Dogs have long been called man's best friend, which is no surprise considering their massive impact on our daily lives. For centuries, dogs have served as essential companions for people from all walks of life. The importance of a companion dog is finding new meaning today as they provide comfort and emotional support to people with significant mental health problems.
For people suffering anxiety or emotional distress, companion dogs, also known as emotional support animals, serve as constant partners, helping their owners gain a sense of freedom and independence. In fact, many owners feel calm in situations that might otherwise paralyze them with depression or anxiety. Dogs have evolved to understand their owner's needs and feelings while even reacting to changes in their owner's mood.
Who Qualifies for a Companion Dog?
Unlike a service dog, a companion dog is not trained to perform specific tasks. A companion dog provides comfort to its owner by its mere presence and can help people with anxiety disorders, post-traumatic stress disorder, depression, phobias, and even substance use issues. An emotional support animal must be prescribed by a mental health professional -- such as a therapist, psychologist, or psychiatrist -- deeming the animal necessary for the person's well-being or mental health. Additionally, a companion dog can be of any age or breed.
Companion Dogs and No-Pet Policies
While service dogs are protected by the Americans with Disabilities Act (ADA) and have access to all public spaces, companion dogs are not service animals and, therefore, are not protected under the ADA. However, the Federal Fair Housing Amendments Act (FHAA) protects those with recognized disabilities so they cannot be discriminated against, including those who have emotional issues and require their companion dog at all times. The Fair Housing Act also protects companion dog owners. Even places with 'no pet' policies have to respect the person's needs.
However, this is not a blanket protection against being asked to leave, only that the owner or landlord of the establishment is required to make reasonable accommodations for companion dog owners. If a companion dog is not well-behaved or causes excessive noise or damage to the property, companion dog owners can still be legally asked to leave.
To keep a companion dog, even in places where animals are otherwise not permitted, the owner should keep a companion dog prescription letter to ease the process of gaining access to locations with their companion dog. Per the Department of Transportation (DOT) guidelines, emotional support animals cannot travel in an airplane cabin but must travel in cargo instead.
Because so many people do not understand companion dog laws, owners should have their companion dogs look as official and professional as possible.

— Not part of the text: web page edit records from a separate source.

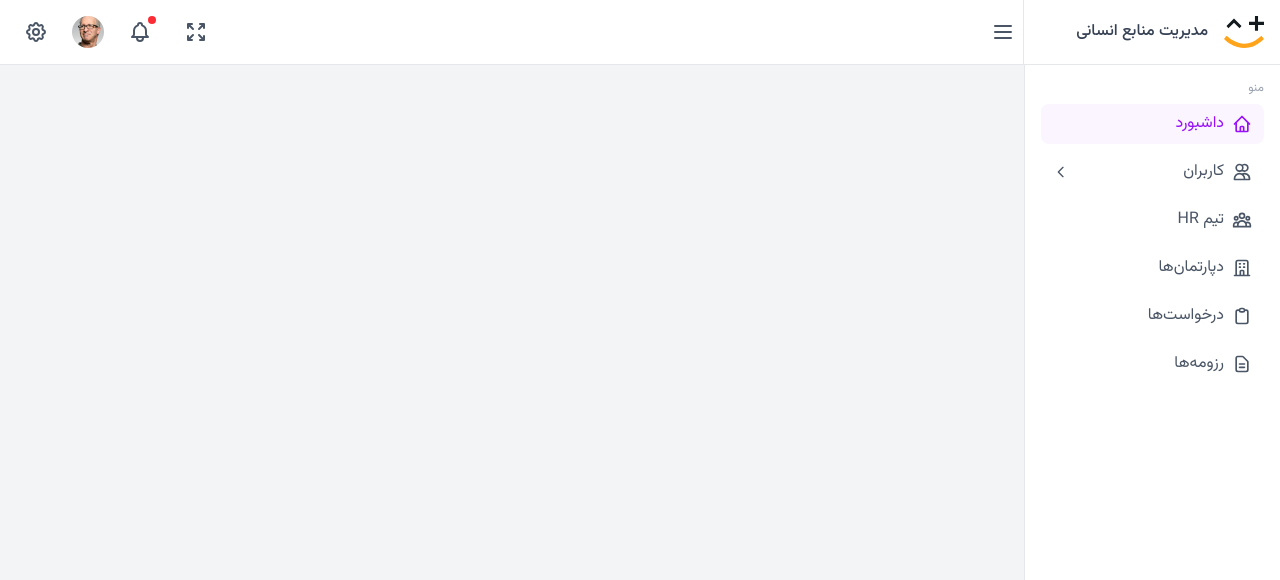
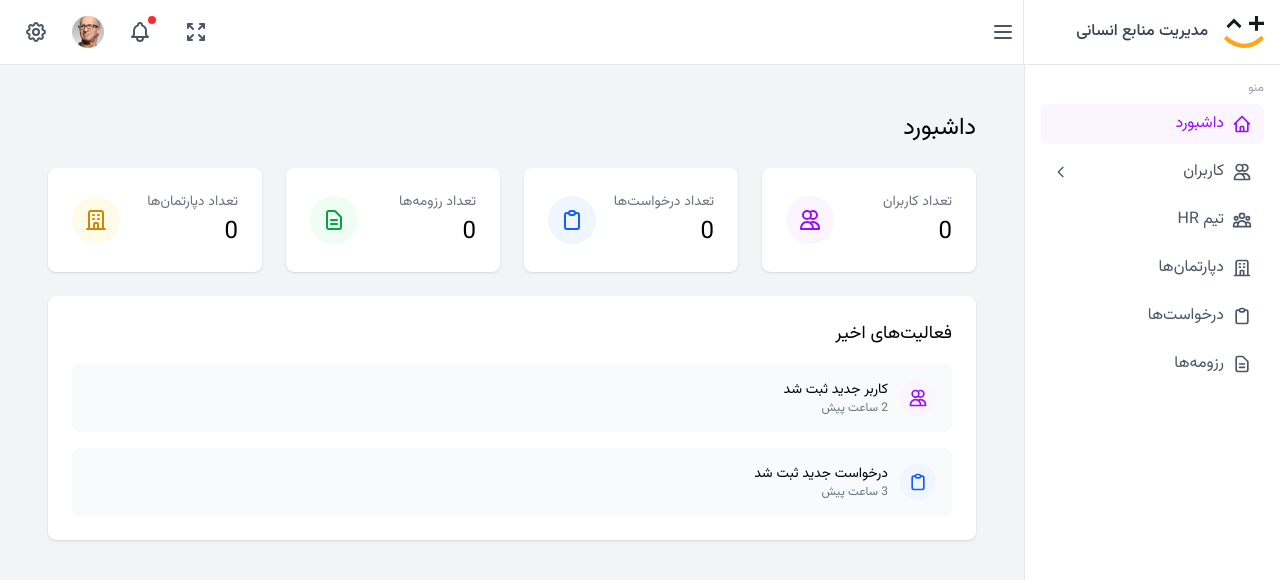
Before and after one commit to espitman/jbm-hr-admin, a Nuxt app: page / in a window 1280 px wide. Shown: the top 580 px of the page. Built offline with nearby package versions, Linux system fonts and the light colour scheme.

Commit message:
feat: create dashboard page with stats cards and recent activity

```diff
--- a/components/SideBar.vue
+++ b/components/SideBar.vue
@@ -10,12 +10,12 @@
       <div class="space-y-6">
         <div class="space-y-2">
           <div v-if="!isCollapsed" class="text-xs font-regular text-gray-400 uppercase">منو</div>
-          <a href="#" class="flex items-center space-x-2 px-3 py-2 text-purple-600 bg-purple-50 rounded-lg">
+          <NuxtLink to="/" class="flex items-center space-x-2 px-3 py-2 text-purple-600 bg-purple-50 rounded-lg">
             <svg :class="['fill-none', isCollapsed ? 'h-6 w-6' : 'h-5 w-5']" viewBox="0 0 24 24" stroke="currentColor">
               <path stroke-linecap="round" stroke-linejoin="round" stroke-width="2" d="M3 12l2-2m0 0l7-7 7 7M5 10v10a1 1 0 001 1h3m10-11l2 2m-2-2v10a1 1 0 01-1 1h-3m-6 0a1 1 0 001-1v-4a1 1 0 011-1h2a1 1 0 011 1v4a1 1 0 001 1m-6 0h6" />
             </svg>
             <span v-if="!isCollapsed" class="font-regular">داشبورد</span>
-          </a>
+          </NuxtLink>
           <div class="space-y-1">
             <button
               class="w-full flex items-center justify-between px-3 py-2 text-gray-600 hover:bg-gray-50 rounded-lg"
@@ -38,12 +38,12 @@
               </svg>
             </button>
             <div v-if="isUsersOpen && !isCollapsed" class="pr-4 space-y-1">
-              <a href="#" class="block px-3 py-2 text-sm text-gray-600 hover:bg-gray-50 rounded-lg">
+              <NuxtLink to="/users/list" class="block px-3 py-2 text-sm text-gray-600 hover:bg-gray-50 rounded-lg">
                 مدیریت کاربران
-              </a>
-              <a href="#" class="block px-3 py-2 text-sm text-gray-600 hover:bg-gray-50 rounded-lg">
+              </NuxtLink>
+              <NuxtLink to="/users/register" class="block px-3 py-2 text-sm text-gray-600 hover:bg-gray-50 rounded-lg">
                 ثبت کاربر جدید
-              </a>
+              </NuxtLink>
             </div>
           </div>
           <a href="#" class="flex items-center space-x-2 px-3 py-2 text-gray-600 hover:bg-gray-50 rounded-lg">
--- /dev/null
+++ b/pages/index.vue
@@ -0,0 +1,105 @@
+<template>
+  <div class="p-6">
+    <h1 class="text-2xl font-regular mb-6">داشبورد</h1>
+    <div class="grid grid-cols-1 md:grid-cols-2 lg:grid-cols-4 gap-6 mb-6">
+      <!-- Stats Cards -->
+      <div class="bg-white rounded-lg shadow p-6">
+        <div class="flex items-center justify-between">
+          <div>
+            <p class="text-sm text-gray-500">تعداد کاربران</p>
+            <p class="text-2xl font-regular mt-1">0</p>
+          </div>
+          <div class="p-3 bg-purple-50 rounded-full">
+            <svg class="h-6 w-6 text-purple-600" fill="none" viewBox="0 0 24 24" stroke="currentColor">
+              <path stroke-linecap="round" stroke-linejoin="round" stroke-width="2" d="M12 4.354a4 4 0 110 5.292M15 21H3v-1a6 6 0 0112 0v1zm0 0h6v-1a6 6 0 00-9-5.197M13 7a4 4 0 11-8 0 4 4 0 018 0z" />
+            </svg>
+          </div>
+        </div>
+      </div>
+
+      <div class="bg-white rounded-lg shadow p-6">
+        <div class="flex items-center justify-between">
+          <div>
+            <p class="text-sm text-gray-500">تعداد درخواست‌ها</p>
+            <p class="text-2xl font-regular mt-1">0</p>
+          </div>
+          <div class="p-3 bg-blue-50 rounded-full">
+            <svg class="h-6 w-6 text-blue-600" fill="none" viewBox="0 0 24 24" stroke="currentColor">
+              <path stroke-linecap="round" stroke-linejoin="round" stroke-width="2" d="M9 5H7a2 2 0 00-2 2v12a2 2 0 002 2h10a2 2 0 002-2V7a2 2 0 00-2-2h-2M9 5a2 2 0 002 2h2a2 2 0 002-2M9 5a2 2 0 012-2h2a2 2 0 012 2" />
+            </svg>
+          </div>
+        </div>
+      </div>
+
+      <div class="bg-white rounded-lg shadow p-6">
+        <div class="flex items-center justify-between">
+          <div>
+            <p class="text-sm text-gray-500">تعداد رزومه‌ها</p>
+            <p class="text-2xl font-regular mt-1">0</p>
+          </div>
+          <div class="p-3 bg-green-50 rounded-full">
+            <svg class="h-6 w-6 text-green-600" fill="none" viewBox="0 0 24 24" stroke="currentColor">
+              <path stroke-linecap="round" stroke-linejoin="round" stroke-width="2" d="M9 12h6m-6 4h6m2 5H7a2 2 0 01-2-2V5a2 2 0 012-2h5.586a1 1 0 01.707.293l5.414 5.414a1 1 0 01.293.707V19a2 2 0 01-2 2z" />
+            </svg>
+          </div>
+        </div>
+      </div>
+
+      <div class="bg-white rounded-lg shadow p-6">
+        <div class="flex items-center justify-between">
+          <div>
+            <p class="text-sm text-gray-500">تعداد دپارتمان‌ها</p>
+            <p class="text-2xl font-regular mt-1">0</p>
+          </div>
+          <div class="p-3 bg-yellow-50 rounded-full">
+            <svg class="h-6 w-6 text-yellow-600" fill="none" viewBox="0 0 24 24" stroke="currentColor">
+              <path stroke-linecap="round" stroke-linejoin="round" stroke-width="2" d="M19 21V5a2 2 0 00-2-2H7a2 2 0 00-2 2v16m14 0h2m-2 0h-5m-9 0H3m2 0h5M9 7h1m-1 4h1m4-4h1m-1 4h1m-5 10v-5a1 1 0 011-1h2a1 1 0 011 1v5m-4 0h4" />
+            </svg>
+          </div>
+        </div>
+      </div>
+    </div>
+
+    <!-- Recent Activity Section -->
+    <div class="bg-white rounded-lg shadow p-6">
+      <h2 class="text-lg font-regular mb-4">فعالیت‌های اخیر</h2>
+      <div class="space-y-4">
+        <div class="flex items-center justify-between p-4 bg-gray-50 rounded-lg">
+          <div class="flex items-center space-x-3">
+            <div class="p-2 bg-purple-50 rounded-full">
+              <svg class="h-5 w-5 text-purple-600" fill="none" viewBox="0 0 24 24" stroke="currentColor">
+                <path stroke-linecap="round" stroke-linejoin="round" stroke-width="2" d="M12 4.354a4 4 0 110 5.292M15 21H3v-1a6 6 0 0112 0v1zm0 0h6v-1a6 6 0 00-9-5.197M13 7a4 4 0 11-8 0 4 4 0 018 0z" />
+              </svg>
+            </div>
+            <div>
+              <p class="text-sm font-regular">کاربر جدید ثبت شد</p>
+              <p class="text-xs text-gray-500">2 ساعت پیش</p>
+            </div>
+          </div>
+        </div>
+        <div class="flex items-center justify-between p-4 bg-gray-50 rounded-lg">
+          <div class="flex items-center space-x-3">
+            <div class="p-2 bg-blue-50 rounded-full">
+              <svg class="h-5 w-5 text-blue-600" fill="none" viewBox="0 0 24 24" stroke="currentColor">
+                <path stroke-linecap="round" stroke-linejoin="round" stroke-width="2" d="M9 5H7a2 2 0 00-2 2v12a2 2 0 002 2h10a2 2 0 002-2V7a2 2 0 00-2-2h-2M9 5a2 2 0 002 2h2a2 2 0 002-2M9 5a2 2 0 012-2h2a2 2 0 012 2" />
+              </svg>
+            </div>
+            <div>
+              <p class="text-sm font-regular">درخواست جدید ثبت شد</p>
+              <p class="text-xs text-gray-500">3 ساعت پیش</p>
+            </div>
+          </div>
+        </div>
+      </div>
+    </div>
+  </div>
+</template>
+
+<script setup>
+// Page logic will be added later
+</script>
+
+<style>
+/* Import main CSS file */
+@import "~/assets/css/main.css";
+</style>
--- /dev/null
+++ b/pages/users/list.vue
@@ -0,0 +1,17 @@
+<template>
+  <div class="p-6">
+    <h1 class="text-2xl font-regular mb-6">مدیریت کاربران</h1>
+    <div class="bg-white rounded-lg shadow">
+      <!-- Content will be added later -->
+    </div>
+  </div>
+</template>
+
+<script setup>
+// Page logic will be added later
+</script>
+
+<style>
+/* Import main CSS file */
+@import "~/assets/css/main.css";
+</style>
--- /dev/null
+++ b/pages/users/register.vue
@@ -0,0 +1,17 @@
+<template>
+  <div class="p-6">
+    <h1 class="text-2xl font-regular mb-6">ثبت کاربر جدید</h1>
+    <div class="bg-white rounded-lg shadow">
+      <!-- Content will be added later -->
+    </div>
+  </div>
+</template>
+
+<script setup>
+// Page logic will be added later
+</script>
+
+<style>
+/* Import main CSS file */
+@import "~/assets/css/main.css";
+</style>
```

An official companion dog certificate will help owners gain access to places without being challenged. Additionally, emotional support animal vests and tags -- though not required – can help prevent potential issues and confrontations.